[INFORMATION SUPPLIED]

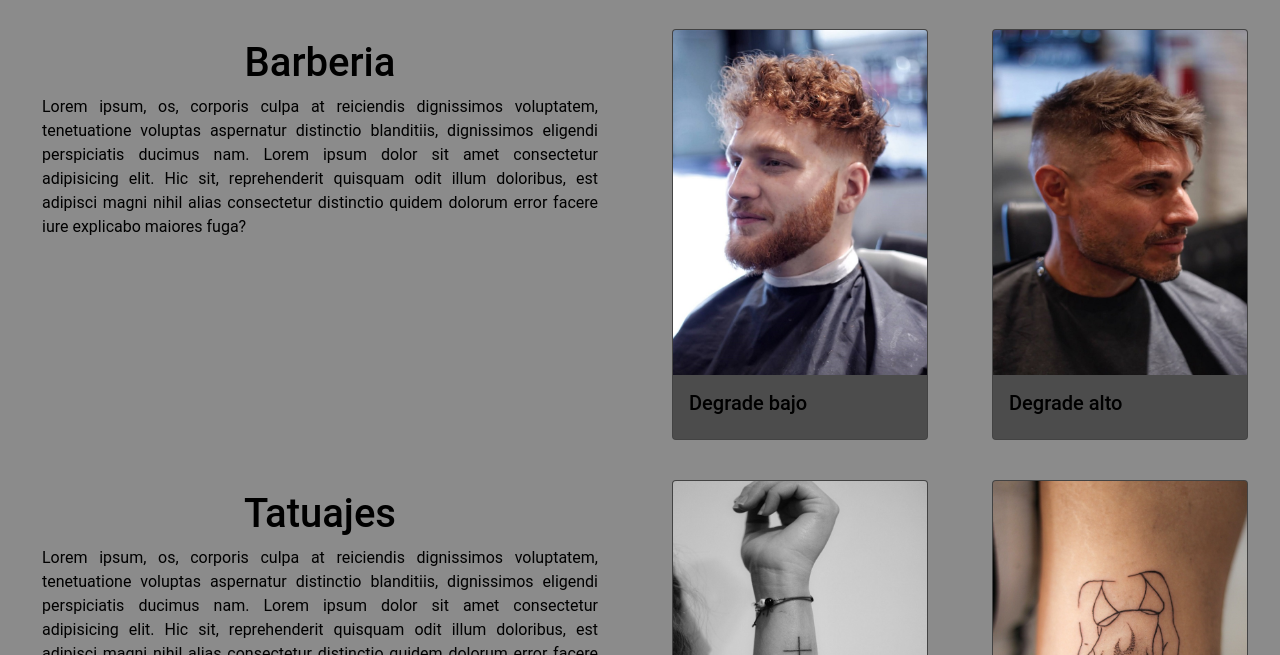
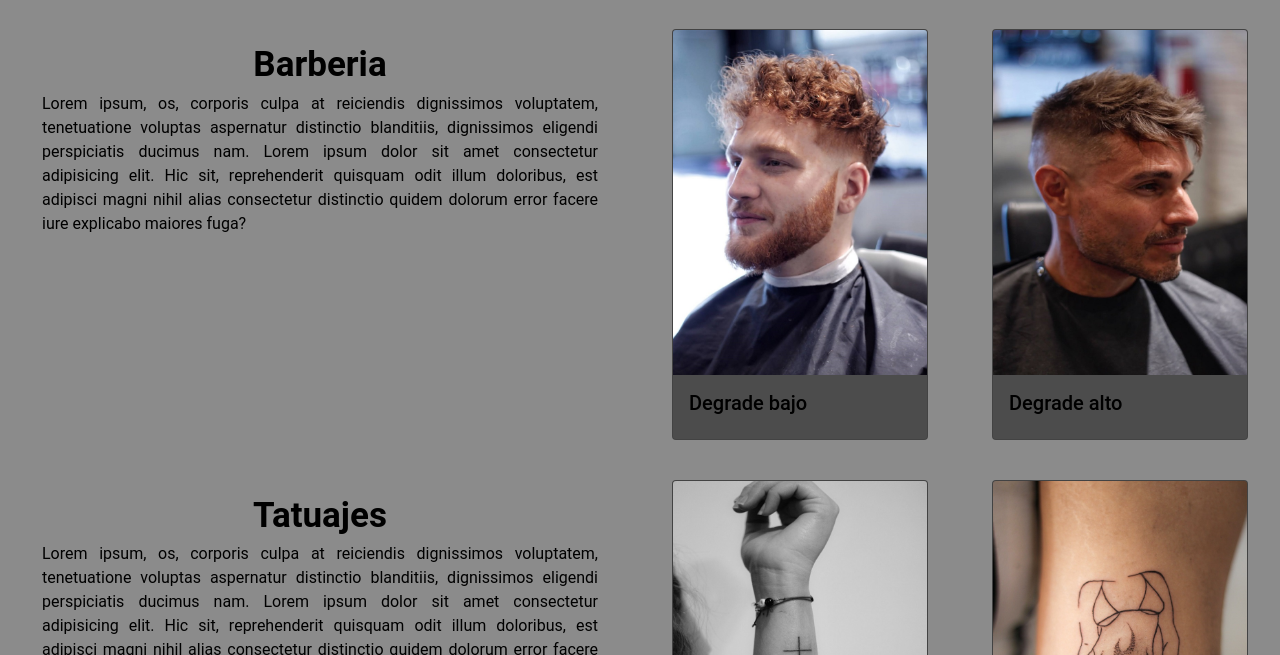
Before and after one commit to mariaaacl/proyecto_scss, a website: page view/servicios.html in a window 1280 px wide. Shown: the part 145-800 px from the top of the page. Drawn offline with nearby package versions, Linux system fonts and the light colour scheme.

Commit message:
Agregando SEOII

```diff
--- a/SCSS/general.scss
+++ b/SCSS/general.scss
@@ -6,6 +6,12 @@ $bg-card: #5b5d5f;
 $color-card: #aaadb1;
 
 // GENERAL
+.titulos {
+    text-align: center;
+    font-size: 35px;
+    font-weight: bold;
+}
+
 body {
     background-color: $bg-color;
     color: $color-gen;
--- a/view/servicios.html
+++ b/view/servicios.html
@@ -6,7 +6,7 @@
     <meta name="viewport" content="width=device-width, initial-scale=1.0">
     <meta name="description" content=" Cambio de imagen y/o expresar tus ideas para un nuevo tatuaje">
     <meta name="keywords" content= "Servicios, Tatto, Barber, Barberia, Tatuajes, Cortes, Minimalismo, Tendencia">
-    <title>Wars Barber and Tatto</title>
+    <title>WarsBarberandTatto-Servicios</title>
     <link rel="shortcut icon" href="../assets/imagenes/FAVICON.jpg" type="image/jpg">
     <!-- CSS BOOTSTRAP -->
     <link href="https://cdn.jsdelivr.net/npm/bootstrap@5.1.3/dist/css/bootstrap.min.css" rel="stylesheet" integrity="sha384-1BmE4kWBq78iYhFldvKuhfTAU6auU8tT94WrHftjDbrCEXSU1oBoqyl2QvZ6jIW3" crossorigin="anonymous">
@@ -49,7 +49,7 @@
           <div class="row">
             <div class="col-12 col-lg-6">
               <section class="section">
-                <h1>Barberia</h1>
+                <div class="titulos">Barberia</div>
                   <p data-aos="zoom-in">Lorem ipsum, os, corporis culpa at reiciendis dignissimos voluptatem, tenetuatione voluptas aspernatur distinctio blanditiis, dignissimos eligendi perspiciatis ducimus nam. Lorem ipsum dolor sit amet consectetur adipisicing elit. Hic sit, reprehenderit quisquam odit illum doloribus, est adipisci magni nihil alias consectetur distinctio quidem dolorum error facere iure explicabo maiores fuga?</p>
               </section>
             </div>
@@ -79,7 +79,7 @@
         <div class="row">
           <div class="col-12 col-lg-6">
             <section class="section">
-              <h1>Tatuajes</h1>
+              <div class="titulos">Tatuajes</div>
                 <p data-aos="zoom-in">Lorem ipsum, os, corporis culpa at reiciendis dignissimos voluptatem, tenetuatione voluptas aspernatur distinctio blanditiis, dignissimos eligendi perspiciatis ducimus nam. Lorem ipsum dolor sit amet consectetur adipisicing elit. Hic sit, reprehenderit quisquam odit illum doloribus, est adipisci magni nihil alias consectetur distinctio quidem dolorum error facere iure explicabo maiores fuga?</p>
             </section>
           </div>
```
Also changed, not shown: index.html (+1 -1 lines), view/acerca.html (+2 -2 lines), view/contacto.html (+2 -2 lines), view/galeria.html (+1 -1 lines), Css/Estilo.css.
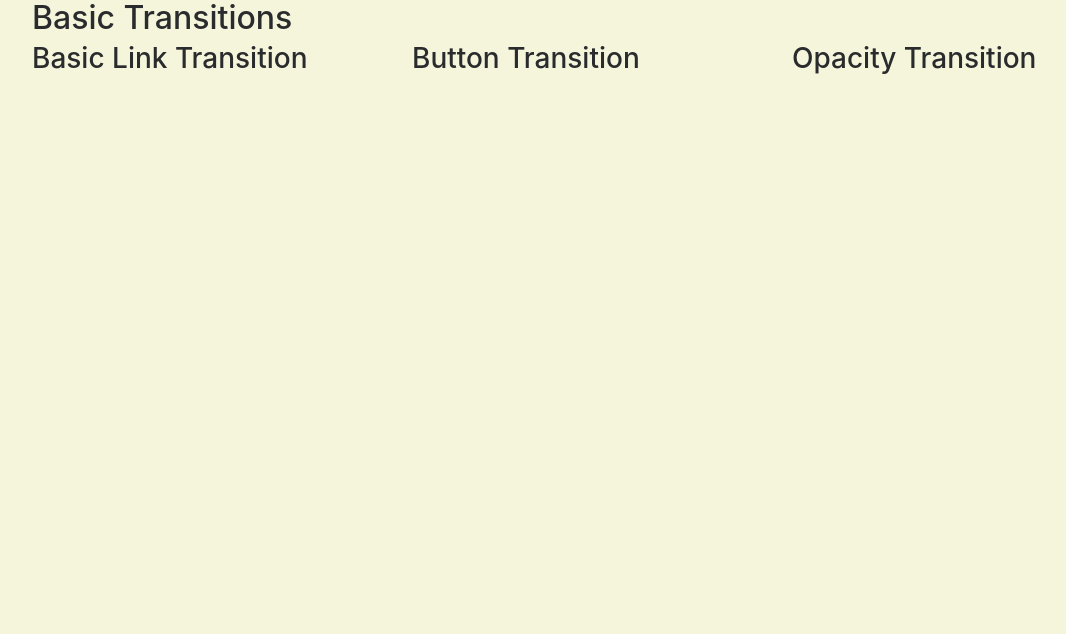
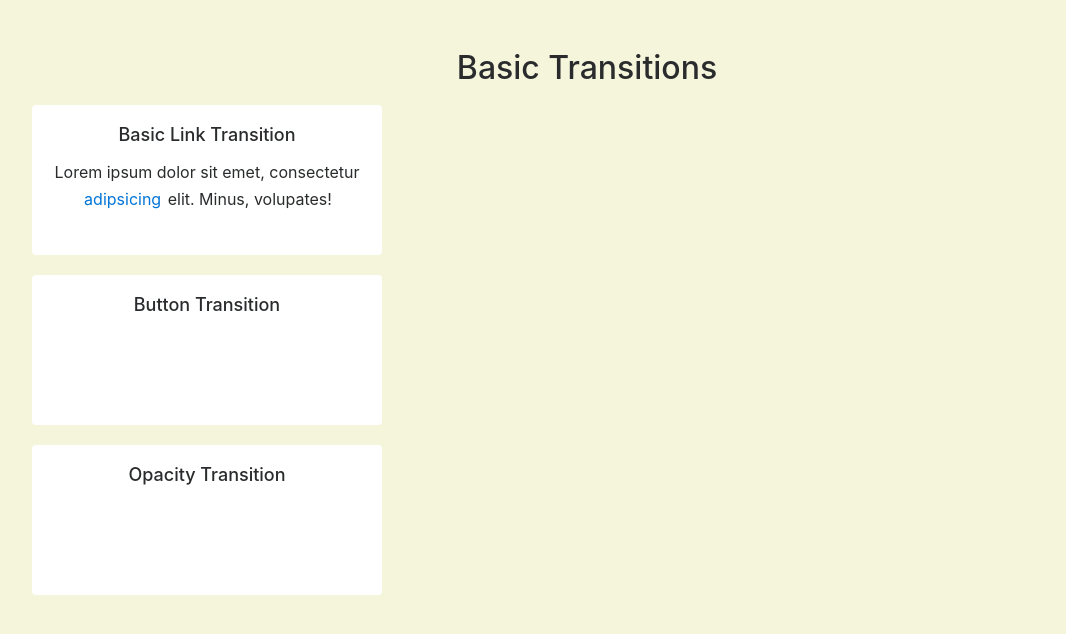
Before and after one commit to BolajiOlajide/transition-app, a plain HTML site: page index.html in a window 1280 px wide. Shown: the whole page, without its empty margins (53-1119 px from the left). Drawn offline with nearby package versions, Linux system fonts and the light colour scheme.

Commit message:
apply transition

```diff
--- a/css/styles.css
+++ b/css/styles.css
@@ -1,3 +1,51 @@
 body {
   background: beige;
 }
+
+.row {
+  flex-direction: column;
+}
+
+section {
+  padding-bottom: 50px;
+  padding-top: 50px;
+}
+
+h2 {
+  margin: 0 0 20px;
+  text-align: center;
+}
+
+h3 {
+  margin: 0 0 15px;
+  font-size: 18px;
+}
+
+.box {
+  background: #FFF;
+  margin-bottom: 20px;
+  padding: 20px;
+  min-height: 150px;
+  text-align: center;
+  border-radius: 4px;
+}
+
+/* Link box transition */
+.link a {
+  display: inline-block;
+  padding: 3px 2px;
+  border-radius: 3px;
+  /* transition-property: all;
+  transition-duration: 0.5s;
+  transition-timing-function: ease; */
+
+  transition: 0.7s ease all;
+}
+
+.link a:hover {
+  background: black;
+  text-decoration: none;
+  padding: 3px 9px;
+  background: #FFDCDC;
+  color: #8a1717;
+}
--- a/index.html
+++ b/index.html
@@ -15,8 +15,9 @@
 
       <div class="row">
         <div class="col-sm-4">
-          <div class="box">
+          <div class="box link">
             <h3>Basic Link Transition</h3>
+            <p>Lorem ipsum dolor sit emet, consectetur <a href="#">adipsicing</a> elit. Minus, volupates!</p>
           </div>
         </div>
 
```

[/INFORMATION SUPPLIED]

= EXERCISE OBJECTIVE =
Pictures included in the data should be dropped; everything else must be repeated exactly.

= SOLUTION TO THE PROBLEM =
Before and after one commit to mariaaacl/proyecto_scss, a website: page view/servicios.html in a window 1280 px wide. Shown: the part 145-800 px from the top of the page. Drawn offline with nearby package versions, Linux system fonts and the light colour scheme.

Commit message:
Agregando SEOII

```diff
--- a/SCSS/general.scss
+++ b/SCSS/general.scss
@@ -6,6 +6,12 @@ $bg-card: #5b5d5f;
 $color-card: #aaadb1;
 
 // GENERAL
+.titulos {
+    text-align: center;
+    font-size: 35px;
+    font-weight: bold;
+}
+
 body {
     background-color: $bg-color;
     color: $color-gen;
--- a/view/servicios.html
+++ b/view/servicios.html
@@ -6,7 +6,7 @@
     <meta name="viewport" content="width=device-width, initial-scale=1.0">
     <meta name="description" content=" Cambio de imagen y/o expresar tus ideas para un nuevo tatuaje">
     <meta name="keywords" content= "Servicios, Tatto, Barber, Barberia, Tatuajes, Cortes, Minimalismo, Tendencia">
-    <title>Wars Barber and Tatto</title>
+    <title>WarsBarberandTatto-Servicios</title>
     <link rel="shortcut icon" href="../assets/imagenes/FAVICON.jpg" type="image/jpg">
     <!-- CSS BOOTSTRAP -->
     <link href="https://cdn.jsdelivr.net/npm/bootstrap@5.1.3/dist/css/bootstrap.min.css" rel="stylesheet" integrity="sha384-1BmE4kWBq78iYhFldvKuhfTAU6auU8tT94WrHftjDbrCEXSU1oBoqyl2QvZ6jIW3" crossorigin="anonymous">
@@ -49,7 +49,7 @@
           <div class="row">
             <div class="col-12 col-lg-6">
               <section class="section">
-                <h1>Barberia</h1>
+                <div class="titulos">Barberia</div>
                   <p data-aos="zoom-in">Lorem ipsum, os, corporis culpa at reiciendis dignissimos voluptatem, tenetuatione voluptas aspernatur distinctio blanditiis, dignissimos eligendi perspiciatis ducimus nam. Lorem ipsum dolor sit amet consectetur adipisicing elit. Hic sit, reprehenderit quisquam odit illum doloribus, est adipisci magni nihil alias consectetur distinctio quidem dolorum error facere iure explicabo maiores fuga?</p>
               </section>
             </div>
@@ -79,7 +79,7 @@
         <div class="row">
           <div class="col-12 col-lg-6">
             <section class="section">
-              <h1>Tatuajes</h1>
+              <div class="titulos">Tatuajes</div>
                 <p data-aos="zoom-in">Lorem ipsum, os, corporis culpa at reiciendis dignissimos voluptatem, tenetuatione voluptas aspernatur distinctio blanditiis, dignissimos eligendi perspiciatis ducimus nam. Lorem ipsum dolor sit amet consectetur adipisicing elit. Hic sit, reprehenderit quisquam odit illum doloribus, est adipisci magni nihil alias consectetur distinctio quidem dolorum error facere iure explicabo maiores fuga?</p>
             </section>
           </div>
```
Also changed, not shown: index.html (+1 -1 lines), view/acerca.html (+2 -2 lines), view/contacto.html (+2 -2 lines), view/galeria.html (+1 -1 lines), Css/Estilo.css.
Before and after one commit to BolajiOlajide/transition-app, a plain HTML site: page index.html in a window 1280 px wide. Shown: the whole page, without its empty margins (53-1119 px from the left). Drawn offline with nearby package versions, Linux system fonts and the light colour scheme.

Commit message:
apply transition

```diff
--- a/css/styles.css
+++ b/css/styles.css
@@ -1,3 +1,51 @@
 body {
   background: beige;
 }
+
+.row {
+  flex-direction: column;
+}
+
+section {
+  padding-bottom: 50px;
+  padding-top: 50px;
+}
+
+h2 {
+  margin: 0 0 20px;
+  text-align: center;
+}
+
+h3 {
+  margin: 0 0 15px;
+  font-size: 18px;
+}
+
+.box {
+  background: #FFF;
+  margin-bottom: 20px;
+  padding: 20px;
+  min-height: 150px;
+  text-align: center;
+  border-radius: 4px;
+}
+
+/* Link box transition */
+.link a {
+  display: inline-block;
+  padding: 3px 2px;
+  border-radius: 3px;
+  /* transition-property: all;
+  transition-duration: 0.5s;
+  transition-timing-function: ease; */
+
+  transition: 0.7s ease all;
+}
+
+.link a:hover {
+  background: black;
+  text-decoration: none;
+  padding: 3px 9px;
+  background: #FFDCDC;
+  color: #8a1717;
+}
--- a/index.html
+++ b/index.html
@@ -15,8 +15,9 @@
 
       <div class="row">
         <div class="col-sm-4">
-          <div class="box">
+          <div class="box link">
             <h3>Basic Link Transition</h3>
+            <p>Lorem ipsum dolor sit emet, consectetur <a href="#">adipsicing</a> elit. Minus, volupates!</p>
           </div>
         </div>
 
```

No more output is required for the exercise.